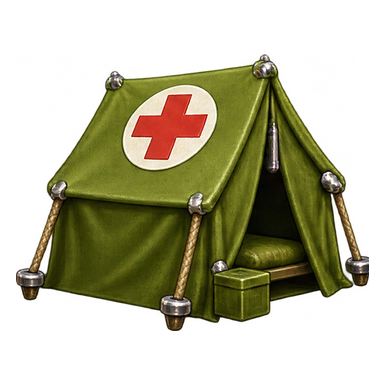
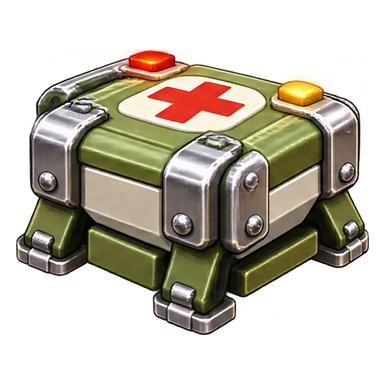
0.7.2: штаб нарисован передвижной командной машиной везде (категория, чертёж, верстак, ремонт, медблок, доска развития, станция)

diff --git a/tools/art/build_icon_kit.py b/tools/art/build_icon_kit.py
@@ -89,7 +89,7 @@ def main():
 	symbols = {
 		("symbols_1_v1.png", 5, 4): "burst bullet_burst bullets_fast crosshair bullet_shatter pierce flame flame_chain bolt dizzy bell heart_cage boot_dodge vest bomb tank_shell boot_wind hood clover_casing grenade_up",
 		("symbols_2_v1.png", 5, 4): "magazine_fast scope_star steering_bullet bullet_vs_rocket gyro hourglass_bullet torn_flag bolt_arc plug_spark medkit sandbags trajectory ghost_dash parachute door_dash loot_sack safe wrench_spark grapple grenade_clock",
-		("symbols_3_v1.png", 5, 4): "airstrike ally_drone barrier hood_fade comrade dynamite gas grenade laser mine riot_shield snowflake star turret jeep wheel_wrench bricks bunker_wrench alloy blueprint",
+		("symbols_3_v1.png", 5, 4): "airstrike ally_drone barrier hood_fade comrade dynamite gas grenade laser mine riot_shield snowflake star turret jeep wheel_wrench bricks - alloy blueprint",
 		("symbols_4_v1.png", 5, 4): "medbay plating robot_arm supply interceptor tesla pulse dome emp_dish armor_plate cannon ammo_belt documents recipe trophy stopwatch crossed_rifles invulnerable trench token",
 		("symbols_5_v1.png", 4, 3): "st_character st_command st_garage st_headquarters st_mechanic st_merchant st_range st_recycling st_roadmap st_wardrobe st_weapons st_yard",
 		("symbols_6_v1.png", 3, 3): "thermometer_flame torch helmet_stars flashbang mallet_stars battery_bolt bomb_suit shell_bounce crew_hatch",
@@ -99,16 +99,21 @@ def main():
 		("upgrades_b_v2.png", 5, 3): "flame thermometer_flame torch flame_chain bolt battery_bolt bolt_arc plug_spark dizzy helmet_stars flashbang mallet_stars heart_cage medkit bomb_suit",
 		("upgrades_c_v2.png", 5, 3): "vest shell_bounce sandbags boot_dodge boot_wind trajectory hood ghost_dash parachute door_dash clover_casing loot_sack safe grenade_clock grenade_up",
 		("hq_garage_v2.png", 4, 3): "medbay plating robot_arm supply interceptor tesla pulse dome emp_dish armor_plate cannon ammo_belt",
-		("bonus_resources_v2.png", 4, 3): "snowflake star turret jeep wheel_wrench bricks bunker_wrench blueprint documents recipe trophy padlock",
+		("bonus_resources_v2.png", 4, 3): "snowflake star turret jeep wheel_wrench bricks - blueprint documents recipe trophy padlock",
 		("stations_v2.png", 4, 3): "st_character st_command st_garage st_headquarters st_mechanic st_merchant st_range st_recycling st_roadmap st_wardrobe st_weapons st_yard",
 		("categories_v2.png", 3, 3): "cat_hero cat_ability cat_hq cat_bonus cat_weapon sender_story sender_institute sender_operations weapon_tune",
 		("ammo_v2.png", 4, 2): "ammo_standard ammo_burn ammo_stun ammo_shock ammo_explosive ammo_ap ammo_ricochet ammo_cryo",
 		("blueprints_v2.png", 3, 2): "bp_weapon bp_vehicle bp_hq bp_ability bp_bonus bp_building",
 		("ammo_charges_v2.png", 2, 1): "ammo_cluster ammo_napalm",
+		# HQ is the mobile command truck (author, 2 Oct): these replace the tent and bunker pictures.
+		("hq_vehicle_v2.png", 3, 2): "cat_hq st_headquarters hq_repair medbay - -",
+		("bp_hq_v2.png", 1, 1): "bp_hq",
 	}
 	for (sheet, cols, rows), names in symbols.items():
 		grid = cells(sheet, cols, rows)
 		for i, name in enumerate(names.split()):
+			if name == "-":
+				continue
 			if name in AUTHOR_KEPT and (OUT / f"symbols/{name}.png").exists():
 				continue
 			save(single(grid[(i // cols, i % cols)]), f"symbols/{name}.png")

diff --git a/guides/03_release/07_icon_kit_brief.md b/guides/03_release/07_icon_kit_brief.md
@@ -6,6 +6,7 @@
 
 Источник — разборы по геймдизайну ([Game Developer: Icon design rules](https://www.gamedeveloper.com/design/icon-design-rules-you-should-know)), опыт иконок способностей в мобильных играх и приёмки этого проекта.
 
+0. **Штаб — машина, база — ангар.** Штаб в игре — передвижная командная машина; рисовать её (или модуль на ней), а не бункер, палатку или здание. База — хаб-ангар.
 1. **Иконка — один нарисованный предмет без плашки и рамки.** Смысл читается по силуэту; цвет помогает, но иконка должна читаться и в оттенках серого.
 2. **Один смысл — один символ во всей игре.** «Сердце» — здоровье и в карточке забега, и в прокачке, и в бонусе. Разные карточки забега не делят символ (это проверяет тест).
 3. **Простые бытовые метафоры:** пламя — горение, молния — ЭМИ, спираль со звёздами — оглушение, факел — горит дольше, градусник — жарче. Не придумывать новое, если есть привычный знак.
@@ -87,9 +88,9 @@
 
 **Способности** : airstrike — самолёт сбрасывает бомбы; ally_drone — квадрокоптер; barrier — противотанковый ёж; cloak — капюшон с исчезающим краем; comrade — каска кота и плюс; dynamite — шашка с фитилём; gas — облачко с листом мяты; grenade — граната; laser — турель с лучом; mine — мина; shield — штурмовой щит с лапой.
 
-**Бонусы** : freeze — снежинка; heart — heart_cage; pressure — bullet_vs_rocket; repair — штаб с ключом; star — звезда; turret — турель; vehicle — силуэт машинки; vehicle_repair — ключ на колесе; wall — кирпичи.
+**Бонусы** : freeze — снежинка; heart — heart_cage; pressure — bullet_vs_rocket; repair — командная машина штаба с ключом; star — звезда; turret — турель; vehicle — силуэт машинки; vehicle_repair — ключ на колесе; wall — кирпичи.
 
-**Штаб** : hq_medbay — палатка с крестом; hq_plating — бронепанели; hq_regen — рука-манипулятор с ключом; hq_supply — ящик снабжения; hq_interceptor — ракета-перехватчик; hq_tesla — катушка с молниями; hq_patch — кольцевой импульс с крестом; hq_field — купол; hq_emp — тарелка с волнами.
+**Штаб — это наша передвижная командная машина** (бронированный грузовик 4×4 с тарелкой связи, её защищаем в бою), а не здание. База — хаб-ангар. Все картинки штаба показывают эту машину или её модули: hq_medbay — медицинский модуль с красным крестом на креплениях; hq_plating — бронепанели; hq_regen — рука-манипулятор с ключом; hq_supply — ящик снабжения; hq_interceptor — ракета-перехватчик; hq_tesla — катушка с молниями; hq_patch — кольцевой импульс с крестом; hq_field — купол; hq_emp — тарелка с волнами.
 
 **Гараж**: `armor` — бронеплита, `gun` — ствол со вспышкой, `loader` — патронная лента; у трёх машин одинаковые символы веток, машину показывает группа плиток на Стоянке.
 

diff --git a/guides/02_development/09_icon_catalog.md b/guides/02_development/09_icon_catalog.md
@@ -11,7 +11,7 @@
 | Файл | id | Название |
 |---|---|---|
 | bricks.png | pickups/wall | Укрепление |
-| bunker_wrench.png | pickups/repair | Ремонт базы |
+| hq_repair.png | pickups/repair | Ремонт базы |
 | jeep.png | pickups/vehicle, category/vehicle | Десант техники, Транспорт |
 | snowflake.png | pickups/freeze | Фриз |
 | star.png | pickups/star | Звезда |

===

The answer is the listing above repeated verbatim, minus its images.

0.7.2: штаб нарисован передвижной командной машиной везде (категория, чертёж, верстак, ремонт, медблок, доска развития, станция)

diff --git a/tools/art/build_icon_kit.py b/tools/art/build_icon_kit.py
@@ -89,7 +89,7 @@ def main():
 	symbols = {
 		("symbols_1_v1.png", 5, 4): "burst bullet_burst bullets_fast crosshair bullet_shatter pierce flame flame_chain bolt dizzy bell heart_cage boot_dodge vest bomb tank_shell boot_wind hood clover_casing grenade_up",
 		("symbols_2_v1.png", 5, 4): "magazine_fast scope_star steering_bullet bullet_vs_rocket gyro hourglass_bullet torn_flag bolt_arc plug_spark medkit sandbags trajectory ghost_dash parachute door_dash loot_sack safe wrench_spark grapple grenade_clock",
-		("symbols_3_v1.png", 5, 4): "airstrike ally_drone barrier hood_fade comrade dynamite gas grenade laser mine riot_shield snowflake star turret jeep wheel_wrench bricks bunker_wrench alloy blueprint",
+		("symbols_3_v1.png", 5, 4): "airstrike ally_drone barrier hood_fade comrade dynamite gas grenade laser mine riot_shield snowflake star turret jeep wheel_wrench bricks - alloy blueprint",
 		("symbols_4_v1.png", 5, 4): "medbay plating robot_arm supply interceptor tesla pulse dome emp_dish armor_plate cannon ammo_belt documents recipe trophy stopwatch crossed_rifles invulnerable trench token",
 		("symbols_5_v1.png", 4, 3): "st_character st_command st_garage st_headquarters st_mechanic st_merchant st_range st_recycling st_roadmap st_wardrobe st_weapons st_yard",
 		("symbols_6_v1.png", 3, 3): "thermometer_flame torch helmet_stars flashbang mallet_stars battery_bolt bomb_suit shell_bounce crew_hatch",
@@ -99,16 +99,21 @@ def main():
 		("upgrades_b_v2.png", 5, 3): "flame thermometer_flame torch flame_chain bolt battery_bolt bolt_arc plug_spark dizzy helmet_stars flashbang mallet_stars heart_cage medkit bomb_suit",
 		("upgrades_c_v2.png", 5, 3): "vest shell_bounce sandbags boot_dodge boot_wind trajectory hood ghost_dash parachute door_dash clover_casing loot_sack safe grenade_clock grenade_up",
 		("hq_garage_v2.png", 4, 3): "medbay plating robot_arm supply interceptor tesla pulse dome emp_dish armor_plate cannon ammo_belt",
-		("bonus_resources_v2.png", 4, 3): "snowflake star turret jeep wheel_wrench bricks bunker_wrench blueprint documents recipe trophy padlock",
+		("bonus_resources_v2.png", 4, 3): "snowflake star turret jeep wheel_wrench bricks - blueprint documents recipe trophy padlock",
 		("stations_v2.png", 4, 3): "st_character st_command st_garage st_headquarters st_mechanic st_merchant st_range st_recycling st_roadmap st_wardrobe st_weapons st_yard",
 		("categories_v2.png", 3, 3): "cat_hero cat_ability cat_hq cat_bonus cat_weapon sender_story sender_institute sender_operations weapon_tune",
 		("ammo_v2.png", 4, 2): "ammo_standard ammo_burn ammo_stun ammo_shock ammo_explosive ammo_ap ammo_ricochet ammo_cryo",
 		("blueprints_v2.png", 3, 2): "bp_weapon bp_vehicle bp_hq bp_ability bp_bonus bp_building",
 		("ammo_charges_v2.png", 2, 1): "ammo_cluster ammo_napalm",
+		# HQ is the mobile command truck (author, 2 Oct): these replace the tent and bunker pictures.
+		("hq_vehicle_v2.png", 3, 2): "cat_hq st_headquarters hq_repair medbay - -",
+		("bp_hq_v2.png", 1, 1): "bp_hq",
 	}
 	for (sheet, cols, rows), names in symbols.items():
 		grid = cells(sheet, cols, rows)
 		for i, name in enumerate(names.split()):
+			if name == "-":
+				continue
 			if name in AUTHOR_KEPT and (OUT / f"symbols/{name}.png").exists():
 				continue
 			save(single(grid[(i // cols, i % cols)]), f"symbols/{name}.png")

diff --git a/guides/03_release/07_icon_kit_brief.md b/guides/03_release/07_icon_kit_brief.md
@@ -6,6 +6,7 @@
 
 Источник — разборы по геймдизайну ([Game Developer: Icon design rules](https://www.gamedeveloper.com/design/icon-design-rules-you-should-know)), опыт иконок способностей в мобильных играх и приёмки этого проекта.
 
+0. **Штаб — машина, база — ангар.** Штаб в игре — передвижная командная машина; рисовать её (или модуль на ней), а не бункер, палатку или здание. База — хаб-ангар.
 1. **Иконка — один нарисованный предмет без плашки и рамки.** Смысл читается по силуэту; цвет помогает, но иконка должна читаться и в оттенках серого.
 2. **Один смысл — один символ во всей игре.** «Сердце» — здоровье и в карточке забега, и в прокачке, и в бонусе. Разные карточки забега не делят символ (это проверяет тест).
 3. **Простые бытовые метафоры:** пламя — горение, молния — ЭМИ, спираль со звёздами — оглушение, факел — горит дольше, градусник — жарче. Не придумывать новое, если есть привычный знак.
@@ -87,9 +88,9 @@
 
 **Способности** : airstrike — самолёт сбрасывает бомбы; ally_drone — квадрокоптер; barrier — противотанковый ёж; cloak — капюшон с исчезающим краем; comrade — каска кота и плюс; dynamite — шашка с фитилём; gas — облачко с листом мяты; grenade — граната; laser — турель с лучом; mine — мина; shield — штурмовой щит с лапой.
 
-**Бонусы** : freeze — снежинка; heart — heart_cage; pressure — bullet_vs_rocket; repair — штаб с ключом; star — звезда; turret — турель; vehicle — силуэт машинки; vehicle_repair — ключ на колесе; wall — кирпичи.
+**Бонусы** : freeze — снежинка; heart — heart_cage; pressure — bullet_vs_rocket; repair — командная машина штаба с ключом; star — звезда; turret — турель; vehicle — силуэт машинки; vehicle_repair — ключ на колесе; wall — кирпичи.
 
-**Штаб** : hq_medbay — палатка с крестом; hq_plating — бронепанели; hq_regen — рука-манипулятор с ключом; hq_supply — ящик снабжения; hq_interceptor — ракета-перехватчик; hq_tesla — катушка с молниями; hq_patch — кольцевой импульс с крестом; hq_field — купол; hq_emp — тарелка с волнами.
+**Штаб — это наша передвижная командная машина** (бронированный грузовик 4×4 с тарелкой связи, её защищаем в бою), а не здание. База — хаб-ангар. Все картинки штаба показывают эту машину или её модули: hq_medbay — медицинский модуль с красным крестом на креплениях; hq_plating — бронепанели; hq_regen — рука-манипулятор с ключом; hq_supply — ящик снабжения; hq_interceptor — ракета-перехватчик; hq_tesla — катушка с молниями; hq_patch — кольцевой импульс с крестом; hq_field — купол; hq_emp — тарелка с волнами.
 
 **Гараж**: `armor` — бронеплита, `gun` — ствол со вспышкой, `loader` — патронная лента; у трёх машин одинаковые символы веток, машину показывает группа плиток на Стоянке.
 

diff --git a/guides/02_development/09_icon_catalog.md b/guides/02_development/09_icon_catalog.md
@@ -11,7 +11,7 @@
 | Файл | id | Название |
 |---|---|---|
 | bricks.png | pickups/wall | Укрепление |
-| bunker_wrench.png | pickups/repair | Ремонт базы |
+| hq_repair.png | pickups/repair | Ремонт базы |
 | jeep.png | pickups/vehicle, category/vehicle | Десант техники, Транспорт |
 | snowflake.png | pickups/freeze | Фриз |
 | star.png | pickups/star | Звезда |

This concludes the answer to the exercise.